At age twenty-one, Abigail Kathleen Burroughs met a fate usually reserved for aged men who have spent much of their lives drinking and smoking. Diagnosed with cancer at nineteen, Abigail battled the squamous cell carcinoma that invaded her body even as she struggled to maintain her characteristic optimism. Abigail struggled with more than her illness, however. In the last years of her life, Abigail and her family also wrestled with Food and Drug Administration (FDA) regulations that denied her access to medication that could have saved her life. The policy at issue was the FDA's practice of progressive testing, which requires that experimental drugs pass at least three testing phases before the FDA will grant approval for commercial marketing and public access to a drug. For Abigail, the process proved too long. This policy denied her the experimental drug, Erbitux, a cancer-fighting drug that Abigail's oncologist believed had a significant chance of saving her life. Despite her doctor's dedication and her family's continuing support, Abigail died in 2001 - just two years after being diagnosed with the fast-moving cancer.

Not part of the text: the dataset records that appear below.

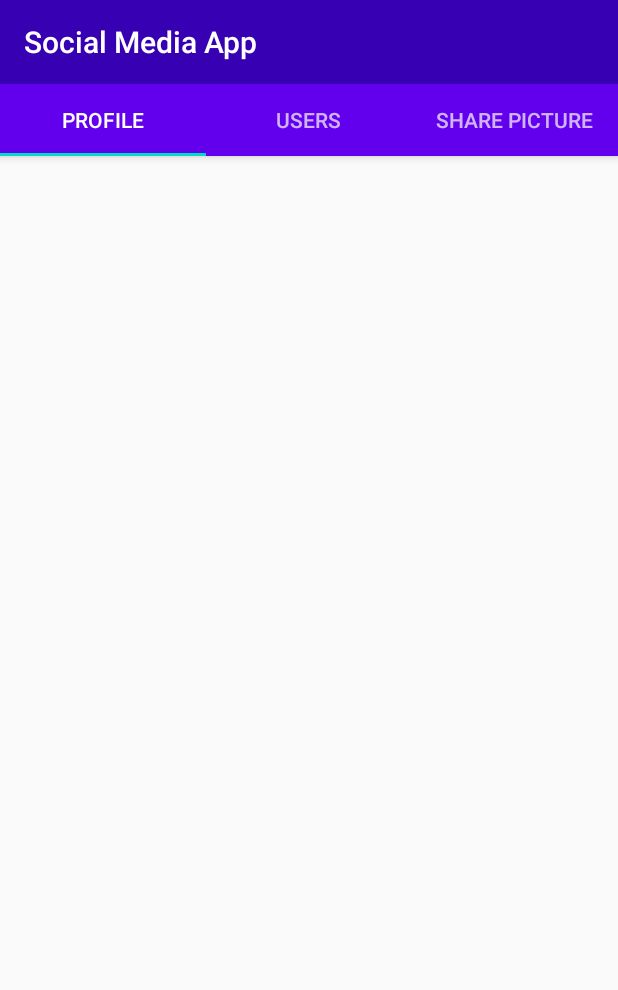
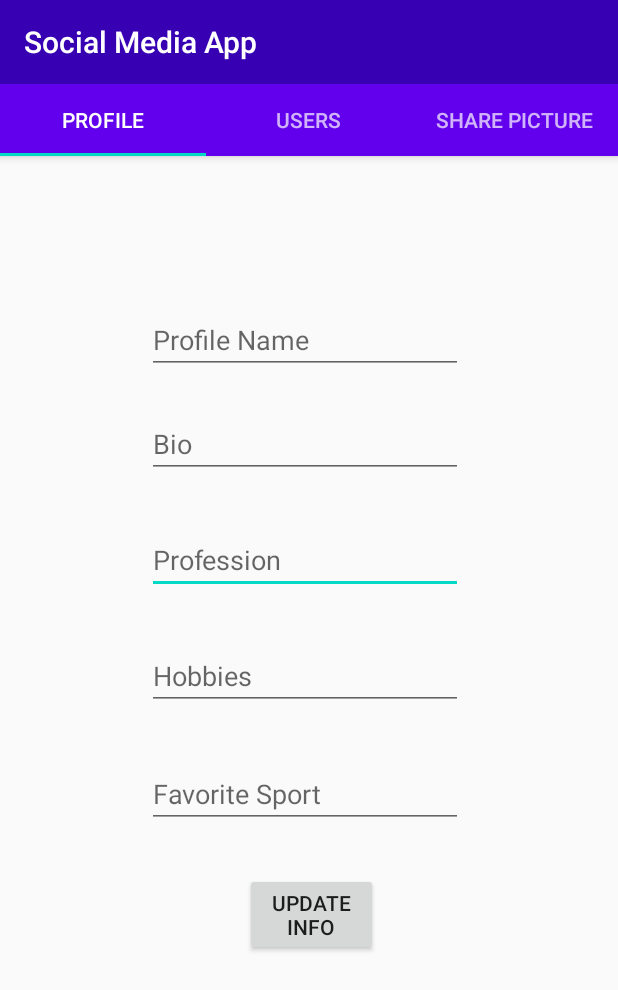
Before and after one commit to AndrejDojchinovski/InstagramClone, an Android app: the ProfileTab screen opened directly, with no data from a screen before it, on a phone screen of 412 x 824 dp. Shown: the top 990 px of the screen. Run offline under Robolectric (Android 15) with nearby library versions, the phone set to English and light mode, and no system bars; libraries missing offline, so code that uses them is left out: com.parse, com.shashank.sony; 10 statements that could not run were skipped.

Commit message:
Implemented users tab

```diff
--- a/app/src/main/AndroidManifest.xml
+++ b/app/src/main/AndroidManifest.xml
@@ -1,6 +1,10 @@
 <?xml version="1.0" encoding="utf-8"?>
 <manifest xmlns:android="http://schemas.android.com/apk/res/android"
     package="com.example.instagramclone">
+
+    <uses-permission android:name="android.permission.INTERNET"/>
+    <uses-permission android:name="android.permission.READ_EXTERNAL_STORAGE"/>
+
 
     <application
         android:name=".App"
--- a/app/src/main/java/com/example/instagramclone/ProfileTab.java
+++ b/app/src/main/java/com/example/instagramclone/ProfileTab.java
@@ -1,12 +1,18 @@
 package com.example.instagramclone;
 
 import android.os.Bundle;
+import android.view.LayoutInflater;
+import android.view.View;
+import android.view.ViewGroup;
+import android.widget.Button;
+import android.widget.EditText;
 
 import androidx.fragment.app.Fragment;
 
-import android.view.LayoutInflater;
-import android.view.View;
-import android.view.ViewGroup;
+import com.parse.ParseException;
+import com.parse.ParseUser;
+import com.parse.SaveCallback;
+import com.shashank.sony.fancytoastlib.FancyToast;
 
 /**
  * A simple {@link Fragment} subclass.
@@ -23,6 +29,9 @@ public class ProfileTab extends Fragment {
     // TODO: Rename and change types of parameters
     private String mParam1;
     private String mParam2;
+
+    private EditText edtProfileName, edtProfileBio, edtProfilePro, edtProfileHobbies, edtProfileFavSport;
+    private Button btnUpdateInfo;
 
     public ProfileTab() {
         // Required empty public constructor
@@ -59,6 +68,64 @@ public class ProfileTab extends Fragment {
     public View onCreateView(LayoutInflater inflater, ViewGroup container,
                              Bundle savedInstanceState) {
         // Inflate the layout for this fragment
-        return inflater.inflate(R.layout.fragment_profile_tab, container, false);
+        View view =  inflater.inflate(R.layout.fragment_profile_tab, container, false);
+
+        edtProfileName = view.findViewById(R.id.edtProfileName);
+        edtProfileBio = view.findViewById(R.id.edtProfileBio);
+        edtProfilePro = view.findViewById(R.id.edtProfilePro);
+        edtProfileHobbies = view.findViewById(R.id.edtProfileHobbies);
+        edtProfileFavSport = view.findViewById(R.id.edtProfileFavSport);
+
+        btnUpdateInfo = view.findViewById(R.id.btnUpdateInfo);
+
+        final ParseUser parseUser = ParseUser.getCurrentUser();
+
+
+        if (parseUser.get("profileBio") == null) {
+            edtProfileName.setText("");
+        } else {
+            edtProfileName.setText(parseUser.get("profileBio").toString());
+        }
+
+        // zemanje info od server
+        edtProfileName.setText(parseUser.get("profileName") + "");
+        edtProfileBio.setText(parseUser.get("profileBio") + "");
+        edtProfilePro.setText(parseUser.get("profilePro") + "");
+        edtProfileHobbies.setText(parseUser.get("profileHobbies") + "");
+        edtProfileFavSport.setText(parseUser.get("profileFavSport") + "");
+
+        btnUpdateInfo.setOnClickListener(new View.OnClickListener() {
+            @Override
+            public void onClick(View v) {
+
+                parseUser.put("profileName", edtProfileName.getText().toString());
+                parseUser.put("profileBio", edtProfileBio.getText().toString());
+                parseUser.put("profilePro", edtProfilePro.getText().toString());
+                parseUser.put("profileHobbies", edtProfileHobbies.getText().toString());
+                parseUser.put("profileFavSport", edtProfileFavSport.getText().toString());
+
+                parseUser.saveInBackground(new SaveCallback() {
+                    @Override
+                    public void done(ParseException e) {
+                        if (e == null)
+                        {
+                            FancyToast.makeText( getContext(),
+                                    " Info Updated",
+                                    FancyToast.LENGTH_SHORT, FancyToast.INFO,
+                                    false).show();
+                        } else {
+                            FancyToast.makeText( getContext(), e.getMessage(),
+                                    FancyToast.LENGTH_SHORT, FancyToast.ERROR,
+                                    false).show();
+                        }
+                    }
+                });
+
+            }
+        });
+
+        return view;
+
+
     }
 }
--- a/app/src/main/java/com/example/instagramclone/UsersTab.java
+++ b/app/src/main/java/com/example/instagramclone/UsersTab.java
@@ -1,12 +1,22 @@
 package com.example.instagramclone;
 
 import android.os.Bundle;
+import android.view.LayoutInflater;
+import android.view.View;
+import android.view.ViewGroup;
+import android.widget.ArrayAdapter;
+import android.widget.ListView;
+import android.widget.TextView;
 
 import androidx.fragment.app.Fragment;
 
-import android.view.LayoutInflater;
-import android.view.View;
-import android.view.ViewGroup;
+import com.parse.FindCallback;
+import com.parse.ParseException;
+import com.parse.ParseQuery;
+import com.parse.ParseUser;
+
+import java.util.ArrayList;
+import java.util.List;
 
 /**
  * A simple {@link Fragment} subclass.
@@ -14,6 +24,10 @@ import android.view.ViewGroup;
  * create an instance of this fragment.
  */
 public class UsersTab extends Fragment {
+
+    private ListView listView;
+    private ArrayList arrayList;
+    private ArrayAdapter arrayAdapter;
 
     // TODO: Rename parameter arguments, choose names that match
     // the fragment initialization parameters, e.g. ARG_ITEM_NUMBER
@@ -59,6 +73,36 @@ public class UsersTab extends Fragment {
     public View onCreateView(LayoutInflater inflater, ViewGroup container,
                              Bundle savedInstanceState) {
         // Inflate the layout for this fragment
-        return inflater.inflate(R.layout.fragment_users_tab, container, false);
+        View view  =  inflater.inflate(R.layout.fragment_users_tab, container, false);
+
+        listView = view.findViewById(R.id.listView);
+        arrayList = new ArrayList();
+        arrayAdapter = new ArrayAdapter(getContext(), android.R.layout.simple_list_item_1, arrayList);
+
+        final TextView txtLoading = view.findViewById(R.id.txtLoading);
+
+        ParseQuery <ParseUser> parseQuery  = ParseUser.getQuery();
+        parseQuery.whereNotEqualTo("username", ParseUser.getCurrentUser().getUsername());
+        parseQuery.findInBackground(new FindCallback<ParseUser>() {
+            @Override
+            public void done(List<ParseUser> objects, ParseException e) {
+                if (e == null) {
+                    if (objects.size() > 0){
+                         for (ParseUser user : objects) {
+                             arrayList.add(user.getUsername());
+                         }
+
+                         listView.setAdapter(arrayAdapter);
+                         txtLoading.animate().alpha(0).setDuration(1000);
+                         listView.setVisibility(View.VISIBLE);
+
+                    }
+
+                }
+            }
+        });
+
+        return view;
+
     }
 }
--- a/app/src/main/res/layout/fragment_profile_tab.xml
+++ b/app/src/main/res/layout/fragment_profile_tab.xml
@@ -1,16 +1,96 @@
 <?xml version="1.0" encoding="utf-8"?>
 <androidx.constraintlayout.widget.ConstraintLayout xmlns:android="http://schemas.android.com/apk/res/android"
+    xmlns:app="http://schemas.android.com/apk/res-auto"
     xmlns:tools="http://schemas.android.com/tools"
     android:layout_width="match_parent"
     android:layout_height="match_parent"
     tools:context=".ProfileTab">
 
-    <!-- TODO: Update blank fragment layout -->
-    <TextView
-        android:layout_width="match_parent"
-        android:layout_height="match_parent"
-        android:text="@string/hello_blank_fragment" />
+    <EditText
+        android:id="@+id/edtProfilePro"
+        android:layout_width="0dp"
+        android:layout_height="wrap_content"
+        android:layout_marginStart="98dp"
+        android:layout_marginTop="32dp"
+        android:layout_marginEnd="103dp"
+        android:ems="10"
+        android:hint="Profession"
+        android:inputType="textPersonName"
+        app:layout_constraintEnd_toEndOf="parent"
+        app:layout_constraintStart_toStartOf="parent"
+        app:layout_constraintTop_toBottomOf="@+id/edtProfileBio"
+        tools:ignore="MissingConstraints" />
 
+    <EditText
+        android:id="@+id/edtProfileHobbies"
+        android:layout_width="0dp"
+        android:layout_height="wrap_content"
+        android:layout_marginStart="98dp"
+        android:layout_marginTop="32dp"
+        android:layout_marginEnd="103dp"
+        android:ems="10"
+        android:hint="Hobbies"
+        android:inputType="textPersonName"
+        app:layout_constraintEnd_toEndOf="parent"
+        app:layout_constraintStart_toStartOf="parent"
+        app:layout_constraintTop_toBottomOf="@+id/edtProfilePro"
+        tools:ignore="MissingConstraints" />
 
+    <EditText
+        android:id="@+id/edtProfileFavSport"
+        android:layout_width="0dp"
+        android:layout_height="wrap_content"
+        android:layout_marginStart="98dp"
+        android:layout_marginTop="33dp"
+        android:layout_marginEnd="103dp"
+        android:ems="10"
+        android:hint="Favorite Sport"
+        android:inputType="textPersonName"
+        app:layout_constraintEnd_toEndOf="parent"
+        app:layout_constraintStart_toStartOf="parent"
+        app:layout_constraintTop_toBottomOf="@+id/edtProfileHobbies"
+        tools:ignore="MissingConstraints" />
 
+    <EditText
+        android:id="@+id/edtProfileName"
+        android:layout_width="0dp"
+        android:layout_height="wrap_content"
+        android:layout_marginStart="98dp"
+        android:layout_marginTop="204dp"
+        android:layout_marginEnd="103dp"
+        android:ems="10"
+        android:hint="Profile Name"
+        android:inputType="textPersonName"
+        app:layout_constraintEnd_toEndOf="parent"
+        app:layout_constraintHorizontal_bias="0.0"
+        app:layout_constraintStart_toStartOf="parent"
+        app:layout_constraintTop_toTopOf="parent"
+        tools:ignore="MissingConstraints" />
+
+    <EditText
+        android:id="@+id/edtProfileBio"
+        android:layout_width="0dp"
+        android:layout_height="wrap_content"
+        android:layout_marginStart="98dp"
+        android:layout_marginTop="24dp"
+        android:layout_marginEnd="103dp"
+        android:ems="10"
+        android:hint="Bio"
+        android:inputType="textPersonName"
+        app:layout_constraintEnd_toEndOf="parent"
+        app:layout_constraintStart_toStartOf="parent"
+        app:layout_constraintTop_toBottomOf="@+id/edtProfileName"
+        tools:ignore="MissingConstraints" />
+
+    <Button
+        android:id="@+id/btnUpdateInfo"
+        android:layout_width="0dp"
+        android:layout_height="wrap_content"
+        android:layout_marginStart="163dp"
+        android:layout_marginTop="30dp"
+        android:layout_marginEnd="160dp"
+        android:text="UPDATE INFO"
+        app:layout_constraintEnd_toEndOf="parent"
+        app:layout_constraintStart_toStartOf="parent"
+        app:layout_constraintTop_toBottomOf="@+id/edtProfileFavSport" />
 </androidx.constraintlayout.widget.ConstraintLayout>
--- a/app/src/main/res/values/strings.xml
+++ b/app/src/main/res/values/strings.xml
@@ -2,4 +2,5 @@
     <string name="app_name">InstagramClone</string>
     <!-- TODO: Remove or change this placeholder text -->
     <string name="hello_blank_fragment">Hello blank fragment</string>
+    <string name="update_info">UPDATE INFO</string>
 </resources>
```
Also changed, not shown: app/src/main/res/layout/fragment_share_pic_tab.xml (+1 -9 lines), app/src/main/res/layout/fragment_users_tab.xml (+19 -5 lines).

Note, Dying to Wait: How the Abigail Court Got It Wrong, 22 J.L. & Health 53 (2009)